---------- Provided information ----------

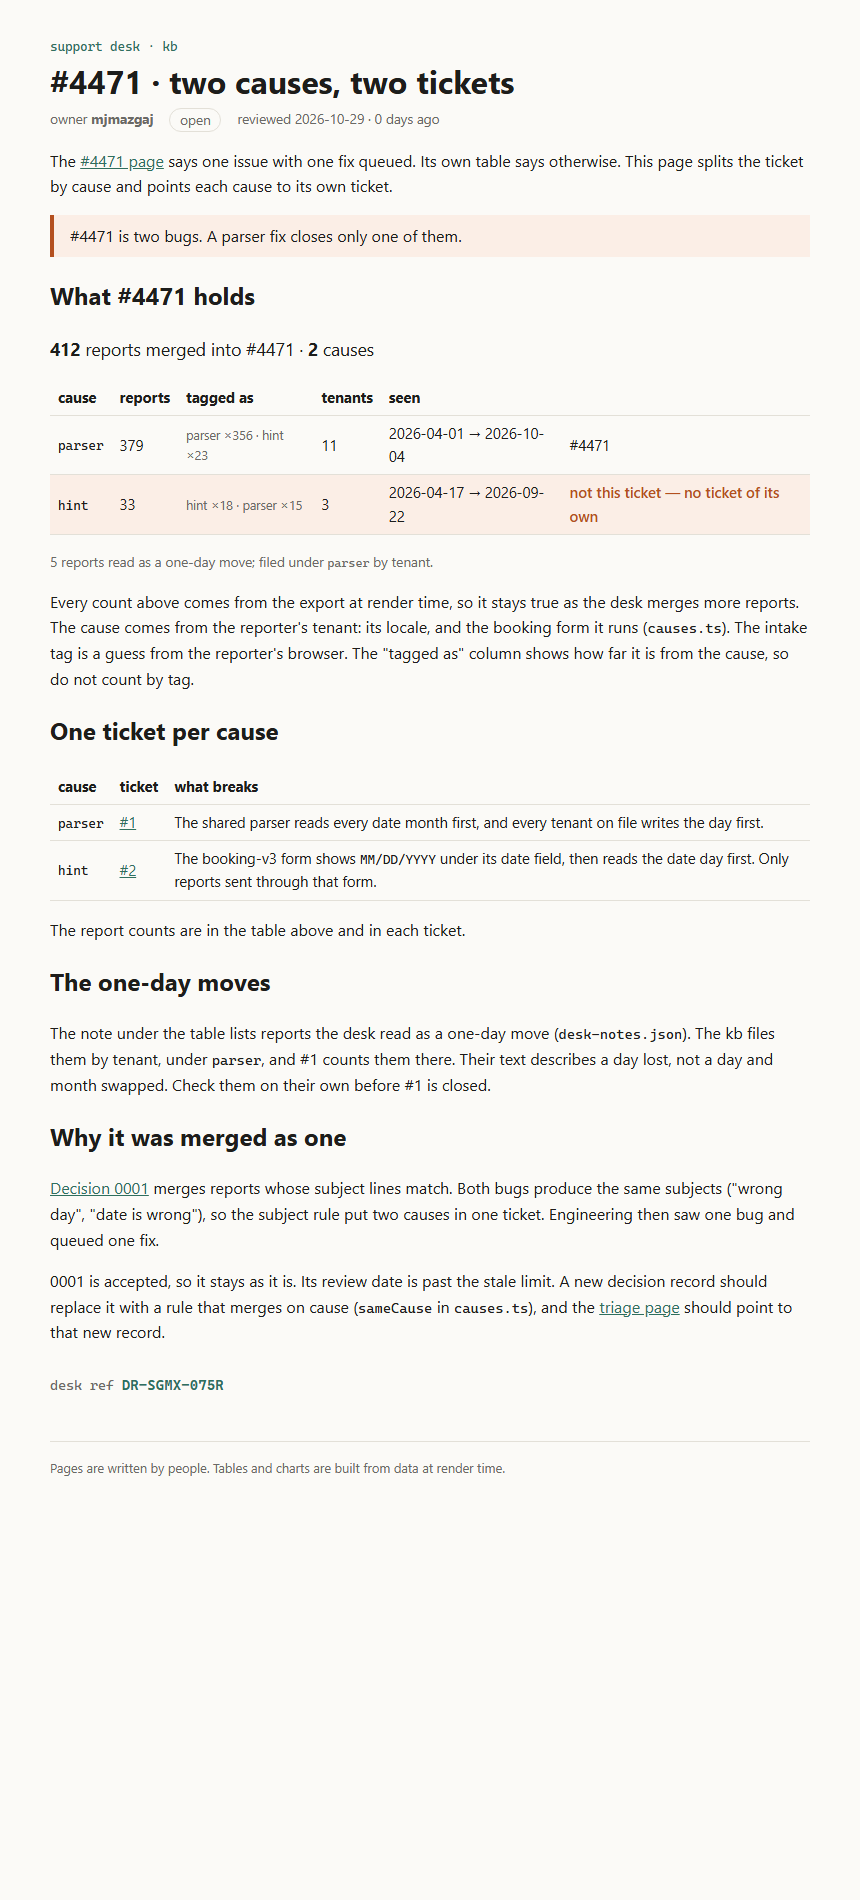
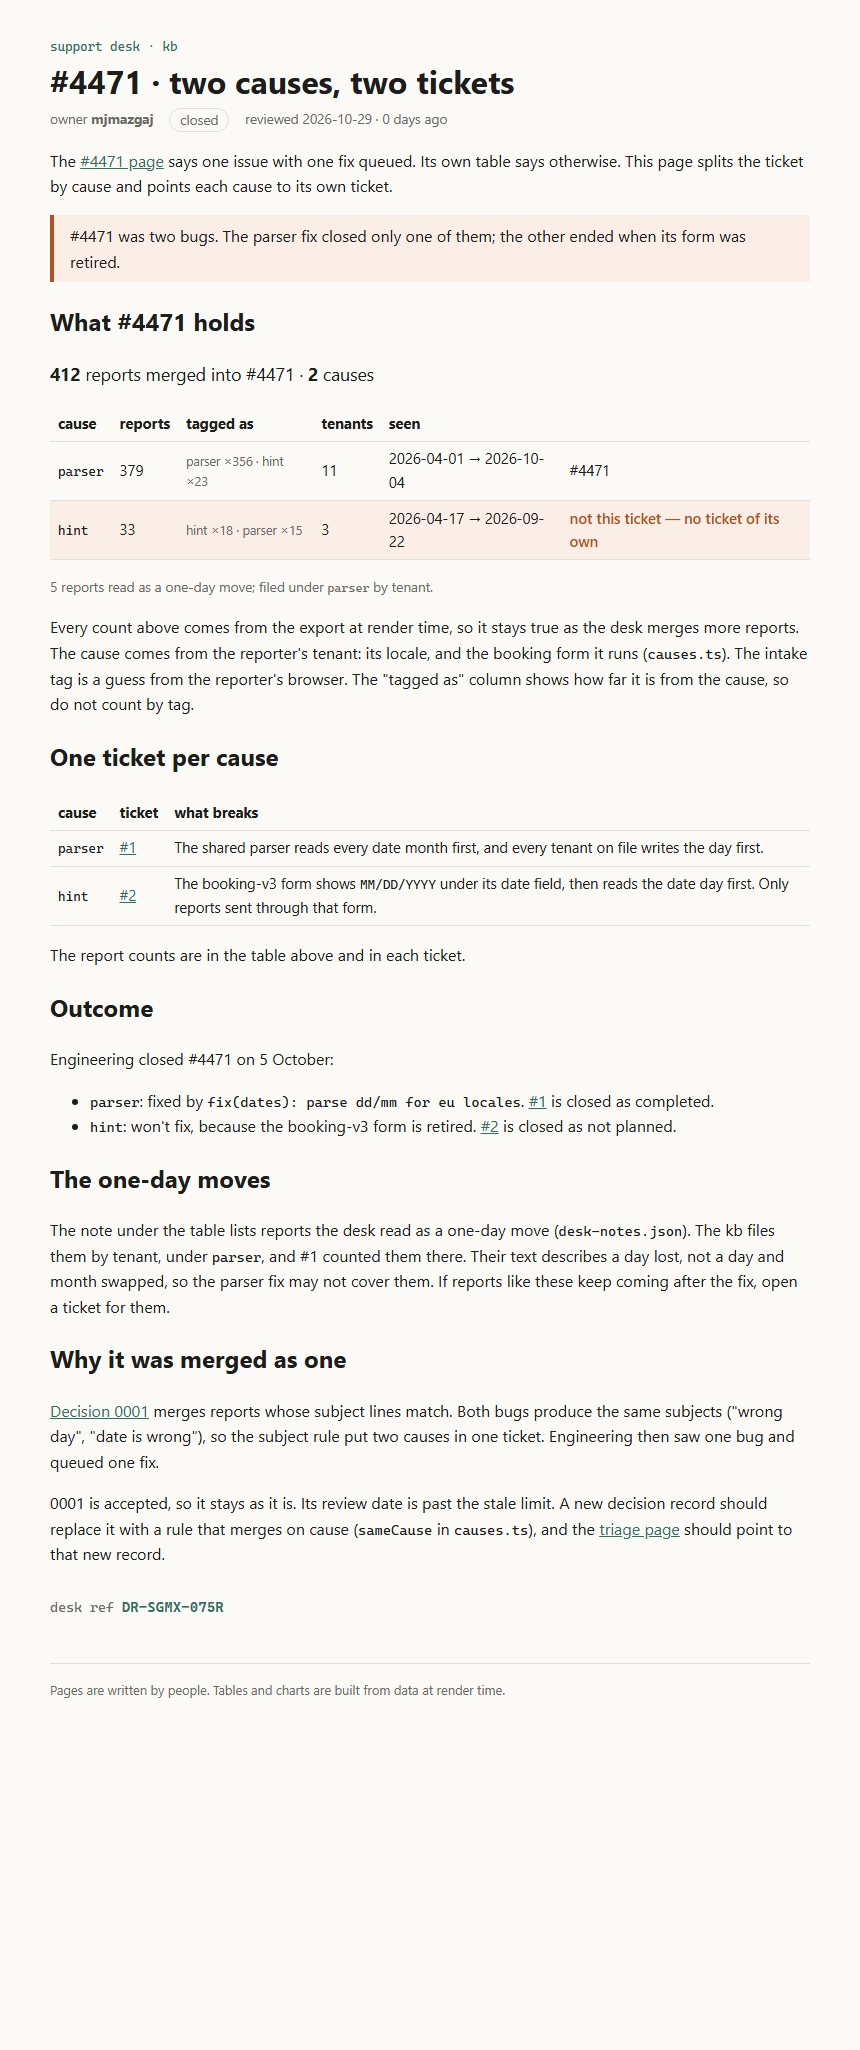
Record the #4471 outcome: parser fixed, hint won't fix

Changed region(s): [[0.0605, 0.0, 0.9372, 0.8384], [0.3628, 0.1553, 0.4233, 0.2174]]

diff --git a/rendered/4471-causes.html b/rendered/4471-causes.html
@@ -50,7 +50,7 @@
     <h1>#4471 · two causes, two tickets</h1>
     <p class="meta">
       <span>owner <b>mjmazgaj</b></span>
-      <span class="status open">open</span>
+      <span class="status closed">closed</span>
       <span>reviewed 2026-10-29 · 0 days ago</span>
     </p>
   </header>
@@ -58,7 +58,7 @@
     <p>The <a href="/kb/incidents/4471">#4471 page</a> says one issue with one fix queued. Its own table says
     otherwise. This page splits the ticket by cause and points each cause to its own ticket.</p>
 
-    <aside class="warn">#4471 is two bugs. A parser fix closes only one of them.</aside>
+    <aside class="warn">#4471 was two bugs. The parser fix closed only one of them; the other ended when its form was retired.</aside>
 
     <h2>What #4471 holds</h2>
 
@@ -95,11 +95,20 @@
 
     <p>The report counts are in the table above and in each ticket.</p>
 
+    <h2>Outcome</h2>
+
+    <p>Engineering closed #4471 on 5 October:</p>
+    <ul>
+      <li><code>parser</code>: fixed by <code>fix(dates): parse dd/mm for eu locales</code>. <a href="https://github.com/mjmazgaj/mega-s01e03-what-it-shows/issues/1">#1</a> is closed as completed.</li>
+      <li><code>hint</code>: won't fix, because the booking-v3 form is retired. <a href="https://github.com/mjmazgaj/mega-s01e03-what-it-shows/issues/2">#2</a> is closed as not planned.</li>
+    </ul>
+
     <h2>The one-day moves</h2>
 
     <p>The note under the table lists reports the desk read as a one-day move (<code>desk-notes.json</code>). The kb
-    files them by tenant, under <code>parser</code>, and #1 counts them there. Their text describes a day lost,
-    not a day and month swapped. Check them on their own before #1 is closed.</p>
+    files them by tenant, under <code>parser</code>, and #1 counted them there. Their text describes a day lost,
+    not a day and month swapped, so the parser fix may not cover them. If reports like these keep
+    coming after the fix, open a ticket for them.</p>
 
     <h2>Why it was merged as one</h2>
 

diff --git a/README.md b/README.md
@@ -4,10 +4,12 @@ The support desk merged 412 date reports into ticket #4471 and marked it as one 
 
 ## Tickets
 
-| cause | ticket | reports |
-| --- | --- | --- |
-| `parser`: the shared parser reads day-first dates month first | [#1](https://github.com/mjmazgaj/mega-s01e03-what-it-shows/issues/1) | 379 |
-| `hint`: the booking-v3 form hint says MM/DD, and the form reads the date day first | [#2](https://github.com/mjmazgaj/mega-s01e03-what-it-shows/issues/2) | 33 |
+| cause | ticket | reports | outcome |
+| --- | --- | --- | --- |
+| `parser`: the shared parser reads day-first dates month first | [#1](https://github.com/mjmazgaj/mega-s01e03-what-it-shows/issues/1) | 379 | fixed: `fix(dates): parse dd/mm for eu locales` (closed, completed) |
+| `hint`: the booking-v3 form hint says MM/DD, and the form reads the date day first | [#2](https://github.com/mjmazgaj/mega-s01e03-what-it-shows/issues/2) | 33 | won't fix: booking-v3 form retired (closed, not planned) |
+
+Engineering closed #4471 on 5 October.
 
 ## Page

----------

What to produce: From the data above, copy each line that holds "October".

Your response:
+    <p>Engineering closed #4471 on 5 October:</p>
+Engineering closed #4471 on 5 October.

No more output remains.